Giga Bokeria, Secretary of the Georgian National Security Council and Head of the Election Task Force (picture courtesy of BBC)
The Inter-Agency Task Force for Free and Fair Elections (IATF) is headed by Secretary of National Security Council Giga Bokeria, and includes representatives from the Ministries of Internal Affairs, Justice, Regional Development and Infrastructure, Finance, and Foreign Affairs, as well as from the office of National Security Council.
Creation of such group is envisaged by the election code, according to which the deadline for setting of the inter-agency task force was July 1, 2012. According to the election code, IATF is mandated with “preventing of and reacting to violations of electoral legislature by public officials.” More…
For the last nine years Georgian NGOs and civil society in general have been struggling to regain the status within their society that they held prior to the Rose Revolution of November 2003. That event on the one hand brought many civil society leaders into the political mainstream, as the government of President Saakashvili tapped into the talent of the mainly young civil society leadership to fill many government posts. On the other hand the government’s approach to what was left of civil society has since then not always been friendly. A senior government official recently described civil society leaders as “Tbilisi based, elitist and disconnected”.

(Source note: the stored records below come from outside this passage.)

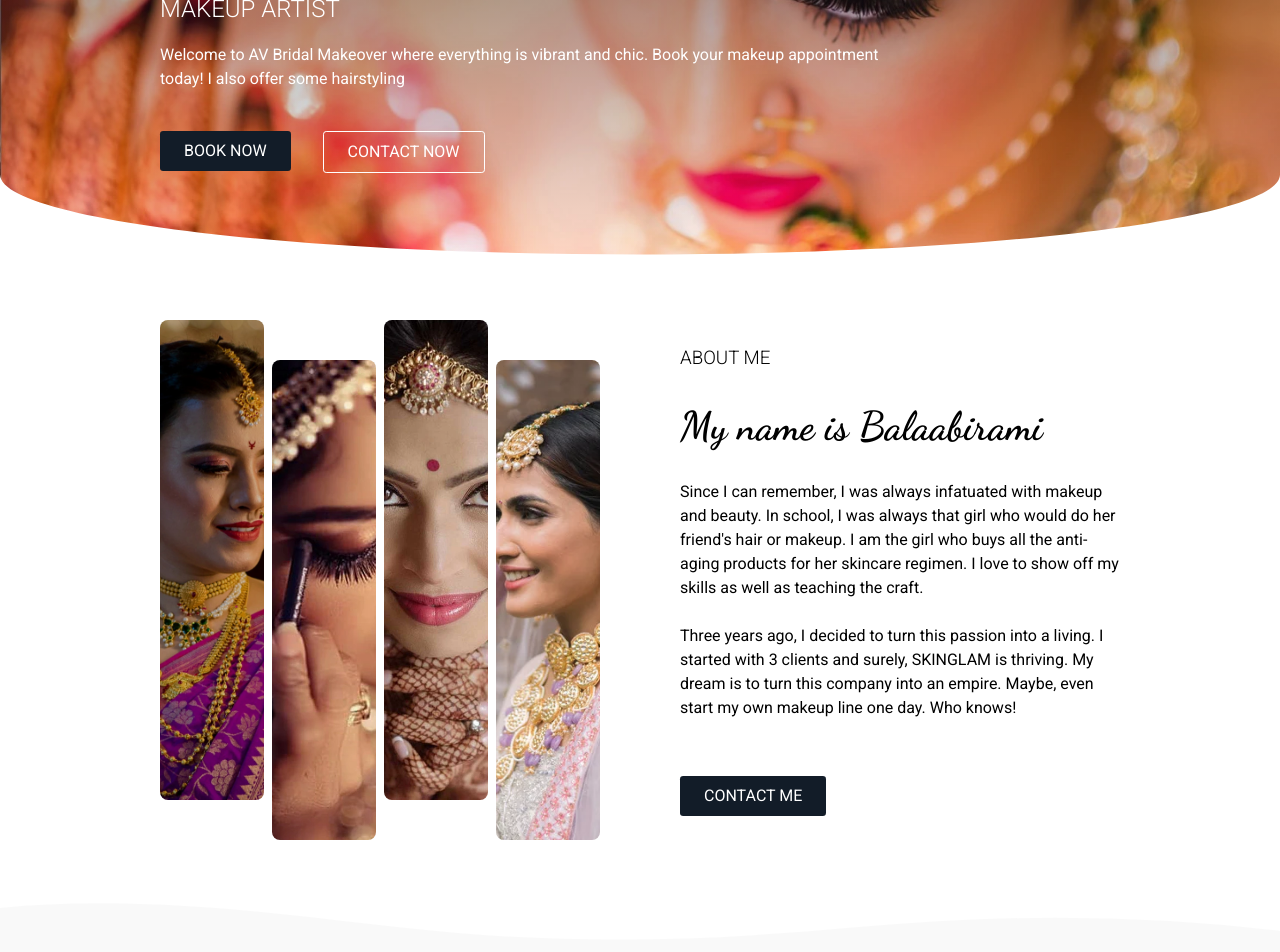
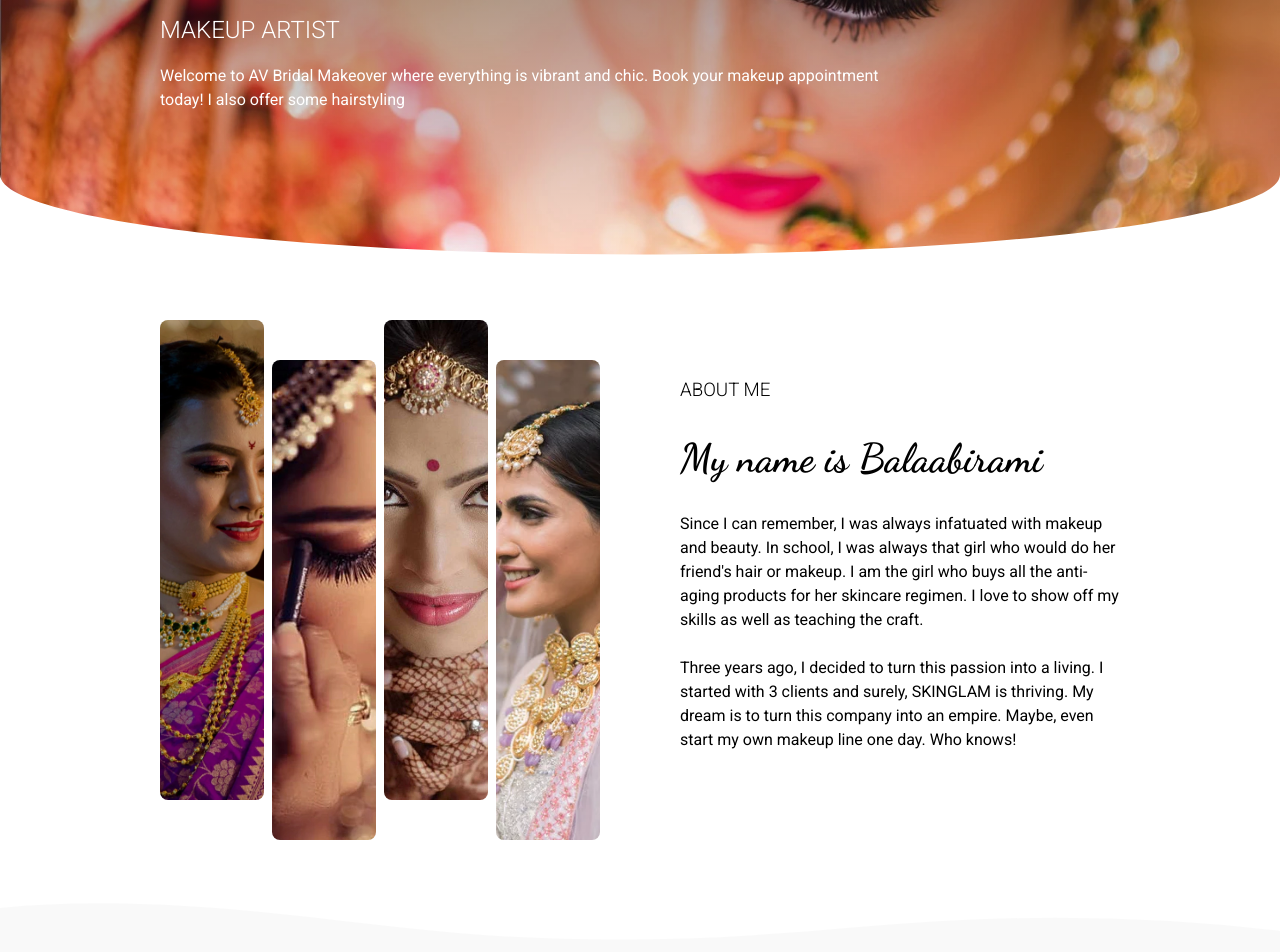
Before and after one commit to reactivicky/abi-parlour, a React (Vite) app: page / in a window 1280 px wide. Shown: the part 380-1332 px from the top of the page. Built offline with nearby package versions, Linux system fonts and the light colour scheme.

Commit message:
removed buttons

```diff
--- a/src/components/AboutMe/index.jsx
+++ b/src/components/AboutMe/index.jsx
@@ -5,7 +5,7 @@ import {
   SectionName,
   Heading,
 } from "./style";
-import Button from "../Common/Button";
+// import Button from "../Common/Button";
 
 const AboutMe = () => {
   return (
@@ -36,7 +36,7 @@ const AboutMe = () => {
           line one day. Who knows!
         </p>
 
-        <Button>Contact Me</Button>
+        {/* <Button>Contact Me</Button> */}
       </TextContainer>
     </Container>
   );
--- a/src/components/Hero/index.jsx
+++ b/src/components/Hero/index.jsx
@@ -1,6 +1,6 @@
-import Button from "../Common/Button";
+// import Button from "../Common/Button";
 import Navbar from "../Navbar";
-import { Container, H2, TextBlock, H1, H3, P, BtnContainer } from "./style";
+import { Container, H2, TextBlock, H1, H3, P } from "./style";
 
 const Hero = () => {
   return (
@@ -14,10 +14,10 @@ const Hero = () => {
           Welcome to AV Bridal Makeover where everything is vibrant and chic.
           Book your makeup appointment today! I also offer some hairstyling
         </P>
-        <BtnContainer>
+        {/* <BtnContainer>
           <Button>Book Now</Button>
           <Button variant="secondary">Contact Now</Button>
-        </BtnContainer>
+        </BtnContainer> */}
       </TextBlock>
       <div className="curve">
         <svg
```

There are some signs that a new generation of civil society leaders are now ready to reclaim the ground lost. More…
Over the next eighteen months the three countries of the South Caucasus – Armenia, Azerbaijan and Georgia, will conduct important elections that many consider will determine the future of the individual countries and of the region, and most certainly will decisively impact their relations with Europe.
The cycle kicked off on May 6th with Parliamentary Elections in Armenia. Parliamentary elections in Georgia are scheduled for October. Next year will see the three countries voting in Presidential elections.

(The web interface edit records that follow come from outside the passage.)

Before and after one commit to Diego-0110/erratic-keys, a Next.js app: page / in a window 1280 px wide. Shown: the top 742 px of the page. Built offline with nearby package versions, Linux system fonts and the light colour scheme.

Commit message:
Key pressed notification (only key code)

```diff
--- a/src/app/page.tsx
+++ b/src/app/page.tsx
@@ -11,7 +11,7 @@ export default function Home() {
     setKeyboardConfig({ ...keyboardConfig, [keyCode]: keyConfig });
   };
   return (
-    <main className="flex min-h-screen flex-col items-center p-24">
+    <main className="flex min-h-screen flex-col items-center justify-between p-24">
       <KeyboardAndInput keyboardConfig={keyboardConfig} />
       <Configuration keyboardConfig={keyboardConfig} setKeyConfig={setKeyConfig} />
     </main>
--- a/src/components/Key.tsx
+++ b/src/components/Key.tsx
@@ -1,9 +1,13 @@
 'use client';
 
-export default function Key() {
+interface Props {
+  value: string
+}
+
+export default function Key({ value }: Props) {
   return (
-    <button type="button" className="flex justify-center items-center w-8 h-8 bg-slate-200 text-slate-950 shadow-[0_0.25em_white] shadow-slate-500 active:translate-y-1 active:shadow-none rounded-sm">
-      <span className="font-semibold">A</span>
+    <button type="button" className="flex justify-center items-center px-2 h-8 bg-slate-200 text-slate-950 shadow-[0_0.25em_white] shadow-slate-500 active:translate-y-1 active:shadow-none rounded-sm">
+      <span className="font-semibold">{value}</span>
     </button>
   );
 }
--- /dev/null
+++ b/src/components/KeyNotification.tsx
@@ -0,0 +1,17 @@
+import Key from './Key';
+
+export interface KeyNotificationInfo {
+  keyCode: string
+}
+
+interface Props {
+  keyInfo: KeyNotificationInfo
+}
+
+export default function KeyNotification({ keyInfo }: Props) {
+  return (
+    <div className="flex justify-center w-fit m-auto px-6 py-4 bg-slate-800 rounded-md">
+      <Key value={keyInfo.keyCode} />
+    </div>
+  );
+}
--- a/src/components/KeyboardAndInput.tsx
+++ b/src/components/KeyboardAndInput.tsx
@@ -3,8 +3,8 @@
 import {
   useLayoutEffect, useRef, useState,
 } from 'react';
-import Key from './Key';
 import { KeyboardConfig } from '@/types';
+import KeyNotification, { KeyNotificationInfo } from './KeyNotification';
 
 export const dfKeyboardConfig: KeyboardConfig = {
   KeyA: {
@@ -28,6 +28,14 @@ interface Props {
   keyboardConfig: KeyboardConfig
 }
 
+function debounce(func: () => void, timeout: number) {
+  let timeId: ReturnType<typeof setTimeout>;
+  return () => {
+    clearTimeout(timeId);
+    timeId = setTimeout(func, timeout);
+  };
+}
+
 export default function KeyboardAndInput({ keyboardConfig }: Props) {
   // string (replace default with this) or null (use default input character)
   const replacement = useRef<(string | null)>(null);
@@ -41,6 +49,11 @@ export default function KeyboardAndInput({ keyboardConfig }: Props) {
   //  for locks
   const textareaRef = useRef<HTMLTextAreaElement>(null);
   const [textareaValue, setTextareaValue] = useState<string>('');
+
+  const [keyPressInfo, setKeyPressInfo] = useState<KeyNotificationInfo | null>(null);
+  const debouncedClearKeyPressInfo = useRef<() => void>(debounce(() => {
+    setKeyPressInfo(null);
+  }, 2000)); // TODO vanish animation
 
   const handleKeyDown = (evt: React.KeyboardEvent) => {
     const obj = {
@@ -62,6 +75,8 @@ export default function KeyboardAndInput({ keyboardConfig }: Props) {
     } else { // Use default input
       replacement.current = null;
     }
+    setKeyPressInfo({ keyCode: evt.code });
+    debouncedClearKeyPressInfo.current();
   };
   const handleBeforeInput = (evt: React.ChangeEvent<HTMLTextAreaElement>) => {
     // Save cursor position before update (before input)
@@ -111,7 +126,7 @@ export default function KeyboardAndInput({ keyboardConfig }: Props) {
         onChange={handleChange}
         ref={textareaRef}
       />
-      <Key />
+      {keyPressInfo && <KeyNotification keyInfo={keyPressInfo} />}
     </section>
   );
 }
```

The region has a history of troubled and contested elections, and whilst some polls have been better than others, many observers feel that there has not been a single election, since the three countries regained their independence after the dissolution of the Soviet Union in 1991, that fully met international standards. This situation continuously raises questions of legitimacy around the three governments, and has been a matter of concern to European Union and US officials, who are keen to increase relations with the region and see this situation as a major obstacle. More…
Georgian President Mikheil Saakashvili has repeated his committment to hold free, fair and transparent parliamentary elections in the Autumn. Addressing a meeting of the OSCE Parliamentary Assembly Economic Forum in the Georgian Black Sea Port of Batumi, Saakashvili described the committment as important for the country’s future security.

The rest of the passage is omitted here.